It is the latest victim in the group’s campaign to obliterate historic sites across the territory it controls in Iraq and Syria.
The Arch of Triumph was one of the most recognisable sites in Palmyra, the central city affectionately known by Syrians as the "Bride of the Desert," which the IS group seized in May.
The monumental arch sat atop the famed colonnaded streets of the ancient city, which linked the Roman Empire to Persia and the East.
The Britain-based Syrian Observatory for Human Rights said the IS group blew up the arch but left the colonnades in place.
An opposition activist who uses the name Khaled al-Homsi also posted on Twitter late Sunday that the militants destroyed the arch. Al-Homsi was a nephew of Khaled al-Asaad, the 81-year-old antiquities scholar and long-time director of the Palmyra site who relatives and witnesses say was beheaded by IS militants in August.

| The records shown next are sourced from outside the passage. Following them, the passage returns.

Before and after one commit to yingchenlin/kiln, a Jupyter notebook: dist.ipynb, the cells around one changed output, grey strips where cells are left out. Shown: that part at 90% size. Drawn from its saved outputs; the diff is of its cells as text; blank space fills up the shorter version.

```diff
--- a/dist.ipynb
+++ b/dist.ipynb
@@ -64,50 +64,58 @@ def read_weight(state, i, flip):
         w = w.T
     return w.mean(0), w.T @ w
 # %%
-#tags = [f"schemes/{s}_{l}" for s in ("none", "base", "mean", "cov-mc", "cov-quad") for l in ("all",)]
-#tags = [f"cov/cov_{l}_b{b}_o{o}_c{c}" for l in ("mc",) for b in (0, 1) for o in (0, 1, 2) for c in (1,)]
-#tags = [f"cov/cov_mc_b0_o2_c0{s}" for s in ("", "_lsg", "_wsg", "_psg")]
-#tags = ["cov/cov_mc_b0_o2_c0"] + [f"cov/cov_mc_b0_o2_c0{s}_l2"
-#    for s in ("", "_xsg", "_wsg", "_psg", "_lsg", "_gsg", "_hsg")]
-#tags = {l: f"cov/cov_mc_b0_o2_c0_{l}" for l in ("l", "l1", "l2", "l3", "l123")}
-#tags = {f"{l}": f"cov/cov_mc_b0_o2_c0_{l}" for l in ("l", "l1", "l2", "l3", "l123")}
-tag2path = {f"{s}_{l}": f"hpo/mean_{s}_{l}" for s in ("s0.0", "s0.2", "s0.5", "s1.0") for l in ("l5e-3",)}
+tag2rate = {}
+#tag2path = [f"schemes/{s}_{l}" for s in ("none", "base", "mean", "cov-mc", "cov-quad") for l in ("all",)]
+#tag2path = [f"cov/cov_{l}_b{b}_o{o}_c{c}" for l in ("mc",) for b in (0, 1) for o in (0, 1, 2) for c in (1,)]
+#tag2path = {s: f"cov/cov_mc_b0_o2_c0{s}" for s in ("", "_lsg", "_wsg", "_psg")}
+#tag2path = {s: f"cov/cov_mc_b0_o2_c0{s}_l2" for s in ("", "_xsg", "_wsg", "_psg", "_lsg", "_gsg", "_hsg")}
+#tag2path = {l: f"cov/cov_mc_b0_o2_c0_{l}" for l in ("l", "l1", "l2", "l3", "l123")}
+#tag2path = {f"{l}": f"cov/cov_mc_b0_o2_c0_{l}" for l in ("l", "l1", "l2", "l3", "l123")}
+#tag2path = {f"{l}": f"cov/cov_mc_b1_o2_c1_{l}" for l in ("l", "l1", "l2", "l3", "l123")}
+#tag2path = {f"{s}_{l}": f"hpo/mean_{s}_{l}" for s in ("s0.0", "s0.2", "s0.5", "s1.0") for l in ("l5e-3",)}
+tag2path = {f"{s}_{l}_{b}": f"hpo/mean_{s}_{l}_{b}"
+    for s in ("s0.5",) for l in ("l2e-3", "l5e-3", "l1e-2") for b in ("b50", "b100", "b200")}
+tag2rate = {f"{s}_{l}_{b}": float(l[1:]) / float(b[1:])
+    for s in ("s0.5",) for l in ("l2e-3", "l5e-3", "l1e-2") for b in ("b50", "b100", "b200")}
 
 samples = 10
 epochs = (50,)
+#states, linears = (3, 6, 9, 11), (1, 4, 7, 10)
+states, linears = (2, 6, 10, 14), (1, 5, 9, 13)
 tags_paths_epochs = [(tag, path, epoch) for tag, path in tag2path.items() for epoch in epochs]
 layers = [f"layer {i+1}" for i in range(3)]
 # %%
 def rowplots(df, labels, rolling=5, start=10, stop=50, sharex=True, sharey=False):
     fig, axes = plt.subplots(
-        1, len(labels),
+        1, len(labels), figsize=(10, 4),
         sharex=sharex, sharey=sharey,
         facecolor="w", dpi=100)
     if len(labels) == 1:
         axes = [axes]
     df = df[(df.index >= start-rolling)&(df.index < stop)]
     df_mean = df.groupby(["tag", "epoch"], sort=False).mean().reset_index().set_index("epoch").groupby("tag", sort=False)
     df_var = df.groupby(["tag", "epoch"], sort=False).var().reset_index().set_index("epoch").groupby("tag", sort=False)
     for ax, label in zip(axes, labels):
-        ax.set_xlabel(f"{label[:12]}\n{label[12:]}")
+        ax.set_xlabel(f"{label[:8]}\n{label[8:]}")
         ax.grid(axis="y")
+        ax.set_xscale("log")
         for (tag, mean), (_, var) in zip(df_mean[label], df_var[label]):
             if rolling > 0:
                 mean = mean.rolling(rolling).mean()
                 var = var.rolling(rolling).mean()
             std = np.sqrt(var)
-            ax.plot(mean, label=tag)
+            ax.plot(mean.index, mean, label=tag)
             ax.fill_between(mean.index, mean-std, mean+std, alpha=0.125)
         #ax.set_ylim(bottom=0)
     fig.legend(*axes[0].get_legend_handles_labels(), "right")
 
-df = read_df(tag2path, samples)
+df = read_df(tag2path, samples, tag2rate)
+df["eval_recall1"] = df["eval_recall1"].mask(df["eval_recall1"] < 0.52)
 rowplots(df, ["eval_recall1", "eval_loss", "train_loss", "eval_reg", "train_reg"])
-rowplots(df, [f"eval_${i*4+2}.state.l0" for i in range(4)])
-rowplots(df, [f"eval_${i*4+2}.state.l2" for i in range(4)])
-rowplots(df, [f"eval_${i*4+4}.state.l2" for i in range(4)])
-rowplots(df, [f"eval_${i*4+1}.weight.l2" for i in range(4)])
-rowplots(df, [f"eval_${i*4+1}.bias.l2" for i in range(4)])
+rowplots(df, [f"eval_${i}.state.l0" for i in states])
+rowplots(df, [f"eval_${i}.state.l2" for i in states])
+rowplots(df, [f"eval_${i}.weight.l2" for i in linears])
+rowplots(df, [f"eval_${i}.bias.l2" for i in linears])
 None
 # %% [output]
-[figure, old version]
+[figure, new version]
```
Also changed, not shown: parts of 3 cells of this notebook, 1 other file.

Palmyra's sprawling ancient complex, which also includes remains of temples to local gods and goddesses, has been under attack from the Islamic State group. The Sunni extremists impose a violent interpretation of Islamic law across a self-declared "caliphate," declaring such ancient relics promote idolatry and saying they are destroying them as part of their purge of paganism.
However, they are also believed to sell off looted antiquities, bringing in significant sums of cash.
In recent weeks, IS militants blew up two famed temples in Palmyra. Satellite images showed the temples, each nearly 2,000 years old, reduced to rubble. Three ancient tower tombs were also eradicated.
The temple of Baalshamin, a structure of giant stone blocks several stories high fronted by six towering columns, was dedicated to a god of storm and rain - the name means literally "Lord of the Heavens."
The even larger and slightly older Temple of Bel, dating back to 32 AD, was a unique merging of ancient Near Eastern and Greco-Roman architecture. It was dedicated to the Semitic god Bel and is considered one of the most important religious buildings of the first century. The temple consisted of a central shrine within a colonnaded courtyard with a large gateway, within a complex that has other ruins, including an amphitheater and some tombs.
The Islamic State group's targeting of priceless cultural artifacts has sparked global outrage and accusations of war crimes. In addition to pre-Islamic sites, the militants have also targeted churches, mosques and museums.
UNESCO, the U.N. heritage agency, has called the destruction an "intolerable crime against civilization."
Before the outbreak of Syria's war in March 2011, Palmyra's UNESCO heritage site was one of the top tourist attractions in the Middle East.
Heritage sites have been damaged constantly since Syria's war began. Syrian government officials say they have transferred some 300,000 artifacts to safe places in recent years, including from IS-controlled areas.